TORONTO – Hundreds waving banners were outside Toronto police headquarters Tuesday demanding justice for 18-year-old Sammy Yatim who died after being shot by officers.

Yatim’s mother and sister — along with the families of other police shooting victims in Ontario — attended the protest. Inside the College Street headquarters was a monthly public meeting of Toronto’s police services board.

“Justice for Sammy, justice for all,” chanted protesters, who were blocked from the police headquarters’ entrance by officers on bikes.

“I felt really moved by what happened to Sammy and I want to help make a change,” one demonstrator told 680News.

Yatim — who witnesses said was armed with a knife — was shot in a confrontation with Toronto police aboard a TTC streetcar July 27. The incident was captured on surveillance and cellphone videos. His death has sparked public outrage over police use of force.

Nine shots can be heard on bystander video, first three shots in succession then six more after a pause. Yatim suffered multiple gunshot wounds, the Special Investigations Unit said. A Taser was later used, according to the agency, which is investigating the incident.

On Tuesday, some protesters carried signs with messages like “an empty streetcar? Whom did you protect” and “abolish the SIU.”

Yatim’s death was repeatedly referred to as “preventable” at a news conference earlier on Tuesday, as families of other police shooting victims called for a meeting with Ontario’s ombudsman to discuss a “better solution” to how police deal with people in crisis.
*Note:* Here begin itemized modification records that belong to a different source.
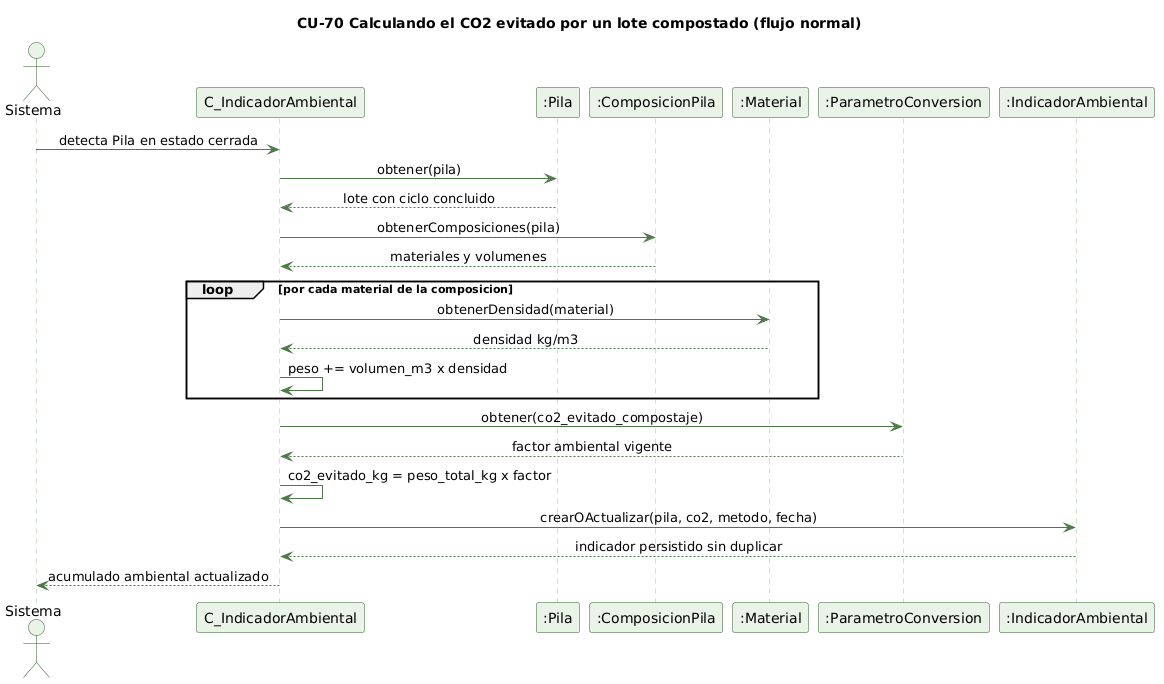
This is docs/trabajo-grupal/diagramas/secuencias/cu70-co2-pila-normal.png from kenjikaese/Triverde, a PlantUML export, as it was before one commit.
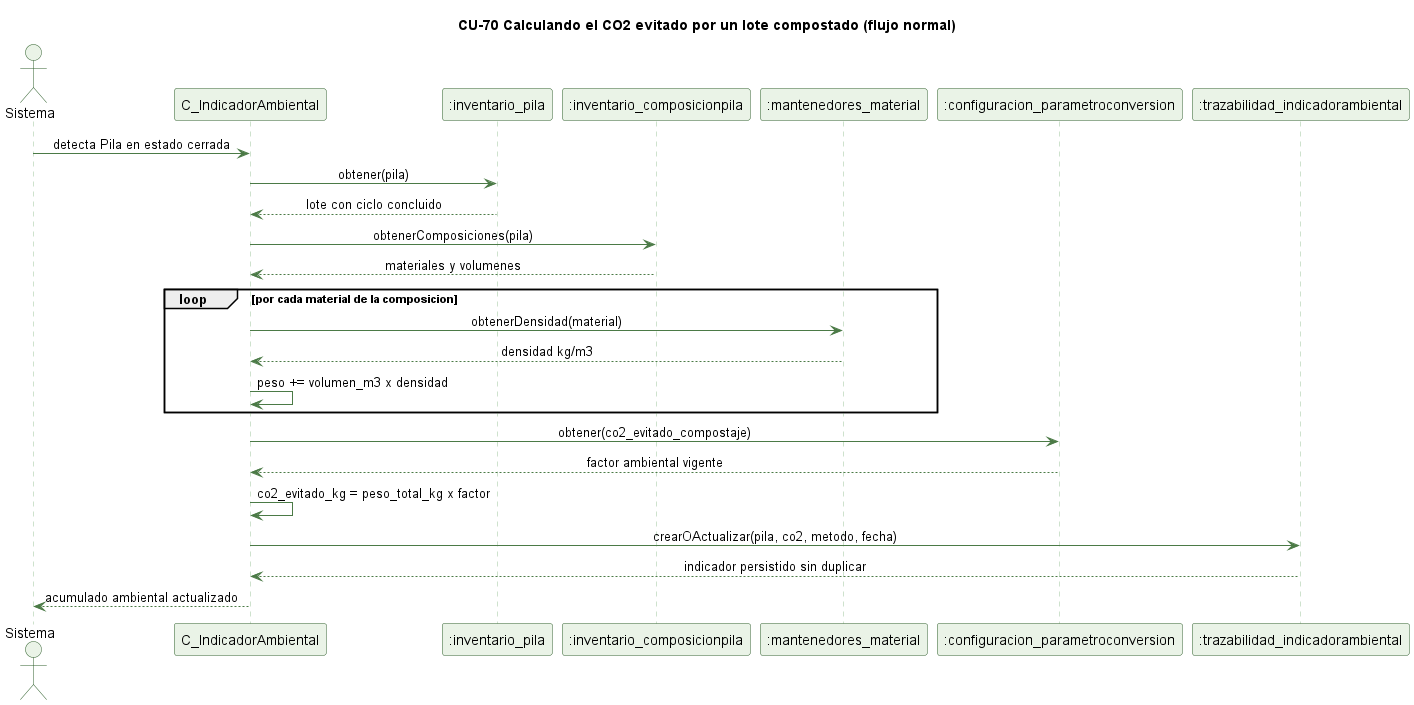
The same diagram one commit later.

The edit, as a diff of the source:
```diff
@@ -14,11 +14,11 @@
 
 actor Sistema
 participant "C_IndicadorAmbiental" as C
-participant ":Pila" as P
-participant ":ComposicionPila" as CP
-participant ":Material" as M
-participant ":ParametroConversion" as PC
-participant ":IndicadorAmbiental" as IA
+participant ":inventario_pila" as P
+participant ":inventario_composicionpila" as CP
+participant ":mantenedores_material" as M
+participant ":configuracion_parametroconversion" as PC
+participant ":trazabilidad_indicadorambiental" as IA
 
 Sistema -> C : detecta Pila en estado cerrada
 C -> P : obtener(pila)
```
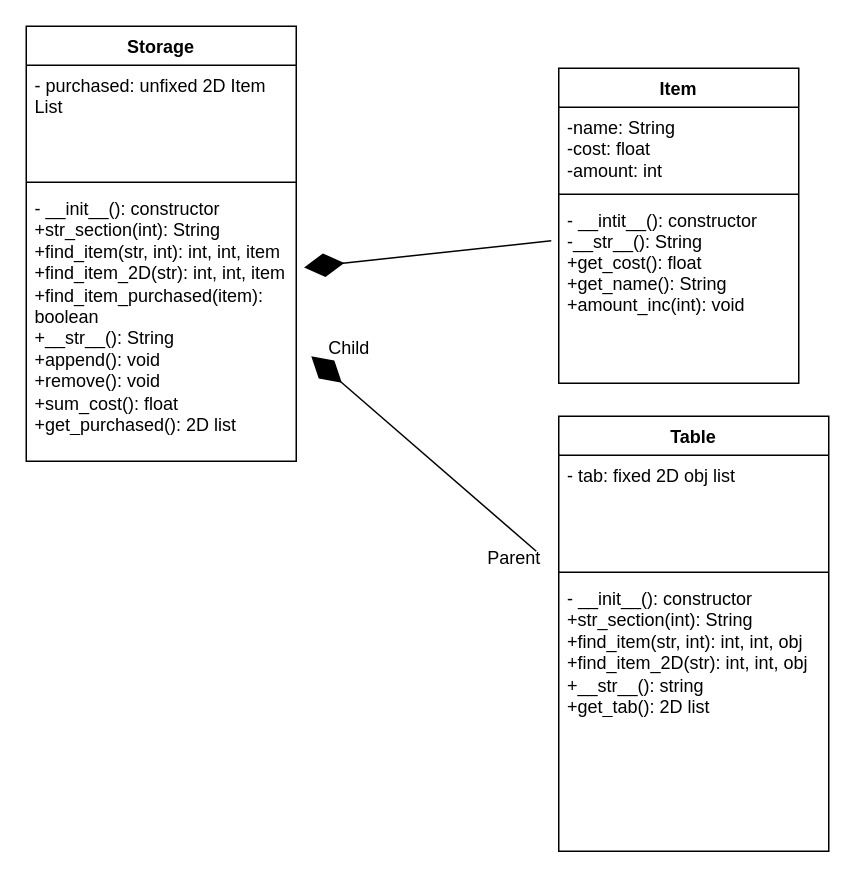
The draw.io diagram Python/Projects/Prj1/Grocery_Store.drawio in Serpent1776/code, before the edit. Source tidied: cells renumbered, new cells numbered last; positions are measured from the earlier drawing's top-left corner, leaving out a move shared by most shapes. Both pictures are drawn from the tidied source at 150%, with x=0, y=0 at pixel (26, 26).
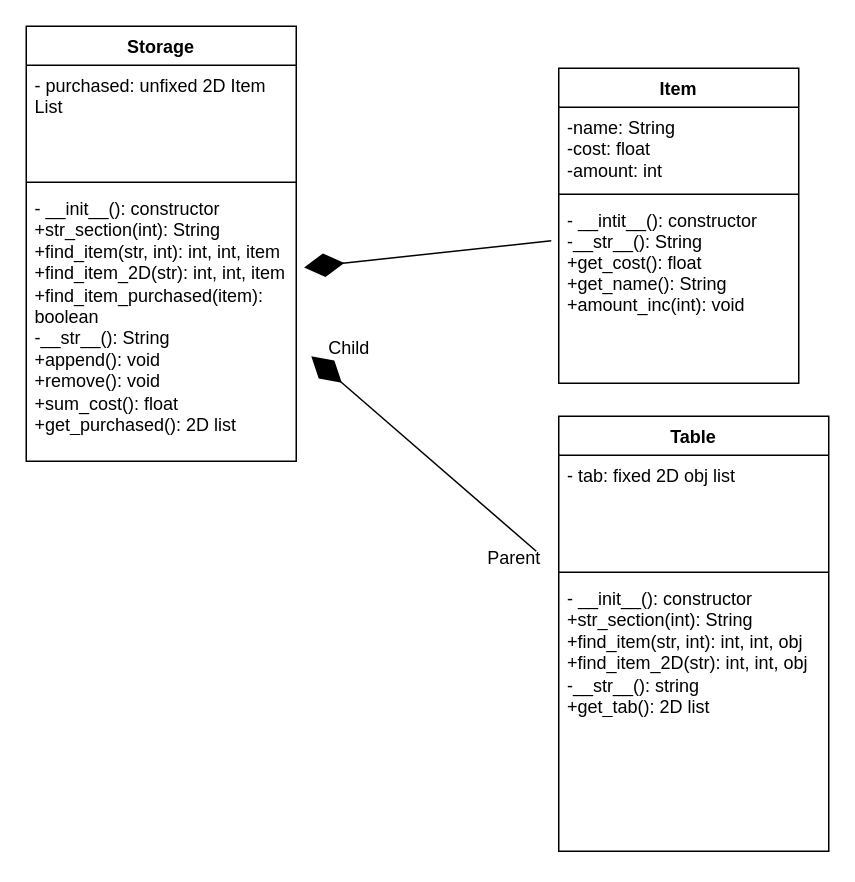
After the change.

Diff of the diagram source:
```diff
@@
 <mxGraphModel>
   <root>
     <mxCell id="0" />
     <mxCell id="1" parent="0" />
     <mxCell id="2" value="Storage&#10;" style="swimlane;fontStyle=1;align=center;verticalAlign=top;horizontal=1;startSize=26;" parent="1" vertex="1">
       <mxGeometry width="180" height="290" as="geometry" />
     </mxCell>
     <mxCell id="3" value="- purchased: unfixed 2D Item List" style="text;strokeColor=none;fillColor=none;align=left;verticalAlign=top;spacingLeft=4;spacingRight=4;overflow=hidden;whiteSpace=wrap;" parent="2" vertex="1">
       <mxGeometry y="26" width="180" height="74" as="geometry" />
     </mxCell>
     <mxCell id="4" style="line;strokeWidth=1;fillColor=none;align=left;verticalAlign=middle;spacingTop=-1;spacingLeft=3;spacingRight=3;labelPosition=right;strokeColor=inherit;" parent="2" vertex="1">
       <mxGeometry y="100" width="180" height="8" as="geometry" />
     </mxCell>
-    <mxCell id="5" value="- __init__(): constructor&#10;+str_section(int): String&#10;+find_item(str, int): int, int, item &#10;+find_item_2D(str): int, int, item&#10;+find_item_purchased(item): boolean&#10;+__str__(): String&#10;+append(): void&#10;+remove(): void&#10;+sum_cost(): float&#10;+get_purchased(): 2D list" style="text;strokeColor=none;fillColor=none;align=left;verticalAlign=top;spacingLeft=4;spacingRight=4;overflow=hidden;points=[[0,0.5],[1,0.5]];portConstraint=eastwest;whiteSpace=wrap;" parent="2" vertex="1">
+    <mxCell id="5" value="- __init__(): constructor&#10;+str_section(int): String&#10;+find_item(str, int): int, int, item &#10;+find_item_2D(str): int, int, item&#10;+find_item_purchased(item): boolean&#10;-__str__(): String&#10;+append(): void&#10;+remove(): void&#10;+sum_cost(): float&#10;+get_purchased(): 2D list" style="text;strokeColor=none;fillColor=none;align=left;verticalAlign=top;spacingLeft=4;spacingRight=4;overflow=hidden;points=[[0,0.5],[1,0.5]];portConstraint=eastwest;whiteSpace=wrap;" parent="2" vertex="1">
       <mxGeometry y="108" width="180" height="182" as="geometry" />
     </mxCell>
     <mxCell id="6" value="Item" style="swimlane;fontStyle=1;align=center;verticalAlign=top;horizontal=1;startSize=26;whiteSpace=wrap;" parent="1" vertex="1">
       <mxGeometry x="355" y="28" width="160" height="210" as="geometry" />
     </mxCell>
     <mxCell id="7" value="-name: String&#10;-cost: float&#10;-amount: int" style="text;strokeColor=none;fillColor=none;align=left;verticalAlign=top;spacingLeft=4;spacingRight=4;overflow=hidden;whiteSpace=wrap;" parent="6" vertex="1">
       <mxGeometry y="26" width="160" height="54" as="geometry" />
     </mxCell>
     <mxCell id="8" style="line;strokeWidth=1;fillColor=none;align=left;verticalAlign=middle;spacingTop=-1;spacingLeft=3;spacingRight=3;labelPosition=right;strokeColor=inherit;" parent="6" vertex="1">
       <mxGeometry y="80" width="160" height="8" as="geometry" />
     </mxCell>
     <mxCell id="9" value="- __intit__(): constructor&#10;-__str__(): String&#10;+get_cost(): float&#10;+get_name(): String&#10;+amount_inc(int): void" style="text;strokeColor=none;fillColor=none;align=left;verticalAlign=top;spacingLeft=4;spacingRight=4;overflow=hidden;" parent="6" vertex="1">
       <mxGeometry y="88" width="160" height="122" as="geometry" />
     </mxCell>
     <mxCell id="10" style="endArrow=diamondThin;endFill=1;endSize=24;html=1;entryX=1.029;entryY=0.29;entryDx=0;entryDy=0;entryPerimeter=0;" parent="1" edge="1" target="5">
       <mxGeometry relative="1" as="geometry">
         <mxPoint x="350" y="143" as="sourcePoint" />
       </mxGeometry>
     </mxCell>
     <mxCell id="11" value="Table" style="swimlane;fontStyle=1;align=center;verticalAlign=top;horizontal=1;startSize=26;" parent="1" vertex="1">
       <mxGeometry x="355" y="260" width="180" height="290" as="geometry" />
     </mxCell>
     <mxCell id="12" value="- tab: fixed 2D obj list&#10;" style="text;strokeColor=none;fillColor=none;align=left;verticalAlign=top;spacingLeft=4;spacingRight=4;overflow=hidden;whiteSpace=wrap;" parent="11" vertex="1">
       <mxGeometry y="26" width="180" height="74" as="geometry" />
     </mxCell>
     <mxCell id="13" style="line;strokeWidth=1;fillColor=none;align=left;verticalAlign=middle;spacingTop=-1;spacingLeft=3;spacingRight=3;labelPosition=right;strokeColor=inherit;" parent="11" vertex="1">
       <mxGeometry y="100" width="180" height="8" as="geometry" />
     </mxCell>
-    <mxCell id="14" value="- __init__(): constructor&#10;+str_section(int): String&#10;+find_item(str, int): int, int, obj &#10;+find_item_2D(str): int, int, obj&#10;+__str__(): string&#10;+get_tab(): 2D list" style="text;strokeColor=none;fillColor=none;align=left;verticalAlign=top;spacingLeft=4;spacingRight=4;overflow=hidden;whiteSpace=wrap;" parent="11" vertex="1">
+    <mxCell id="14" value="- __init__(): constructor&#10;+str_section(int): String&#10;+find_item(str, int): int, int, obj &#10;+find_item_2D(str): int, int, obj&#10;-__str__(): string&#10;+get_tab(): 2D list" style="text;strokeColor=none;fillColor=none;align=left;verticalAlign=top;spacingLeft=4;spacingRight=4;overflow=hidden;whiteSpace=wrap;" parent="11" vertex="1">
       <mxGeometry y="108" width="180" height="182" as="geometry" />
     </mxCell>
     <mxCell id="15" style="endArrow=diamondThin;endFill=1;endSize=24;html=1;" parent="1" edge="1">
       <mxGeometry relative="1" as="geometry">
         <mxPoint x="340" y="350" as="sourcePoint" />
         <mxPoint x="190" y="220" as="targetPoint" />
       </mxGeometry>
     </mxCell>
     <mxCell id="16" value="Parent" style="text;html=1;align=center;verticalAlign=middle;strokeColor=none;fillColor=none;" parent="1" vertex="1">
       <mxGeometry x="295" y="340" width="60" height="30" as="geometry" />
     </mxCell>
     <mxCell id="17" value="Child" style="text;html=1;align=center;verticalAlign=middle;strokeColor=none;fillColor=none;" parent="1" vertex="1">
       <mxGeometry x="190" y="200" width="50" height="30" as="geometry" />
     </mxCell>
   </root>
 </mxGraphModel>
```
Jackie Christopher’s son O’Brian was the subject of a coroner’s inquest, which she says accomplished nothing.

“Until the system starts to hold the officers who do these things responsible, it’s going to keep happening again and again,” she said.

Ruth Schaeffer says Yatim’s death brings back the horrible memories of losing her son Levi.

“I don’t think that such a violent killing of somebody who one loves can ever be got over.”

Donna Murray’s daughter died in New Brunswick.

“I’m here for Sammy and I’m here to let everybody know that it can happen to anybody. It’s sad. It’s really sad.”

They are strangers but Karyn Greenwood-Graham now has a connection to Yatim’s family — her son Trevor was killed by police.

“It’s been a retraumatization of our own experiences and we are really, really reeling from this killing.”

The protest came just a day after Police Chief Bill Blair announced the appointment of retired justice Dennis O’Connor to assist the force in its review of all police practices, including use of force.

Blair said he’s asked O’Connor to make recommendations and examine best practices from around the world, citing public concern about police use of force and response to emotionally disturbed people.

The head of Toronto’s police services board, Alok Mukherjee, said they have asked Blair to ensure the review is “thorough and comprehensive.”

“The board is committed to making the report public in the interest of transparency and accountability,” he said.

Mukherjee said he couldn’t comment on the specifics of the investigations, but said the board “shares the community’s determination that Sammy Yatim’s death should not be in vain.”

The Ontario Federation of Labour, one of the groups that organized the news conference, said it was demanding an independent investigation into police training, policies and practices across the province “from the highest levels of decision-making right down to the front line response.”

Irwin Nanda, executive vice-president of the OFL, said the SIU — the province’s watchdog — must also be investigated.

Nanda said Yatim’s death was a result of a “total breakdown of the policing system.”

“Literally decades of reports, inquests and recommendations are gathering dust on police station shelves as the bodies of victims are piling up,” he said.

Just how frontline officers handle dangerous situations and what force they use is expected to remain in the spotlight over the coming months.

A coroner’s inquest into the deaths of three people — who may have had mental health issues, and were shot and killed after approaching Toronto police officers with weapons — is scheduled to begin in October.

Ontario’s ombudsman is also looking into what kind of direction the provincial government provides to police for defusing conflict situations.

Andre Marin said many coroner’s inquests into similar deaths over the past 20 years have made recommendations that are almost “carbon copied from each other,” but — as many families of victims have said — he wondered what has happened to all the recommendations.

— With files from The Canadian Press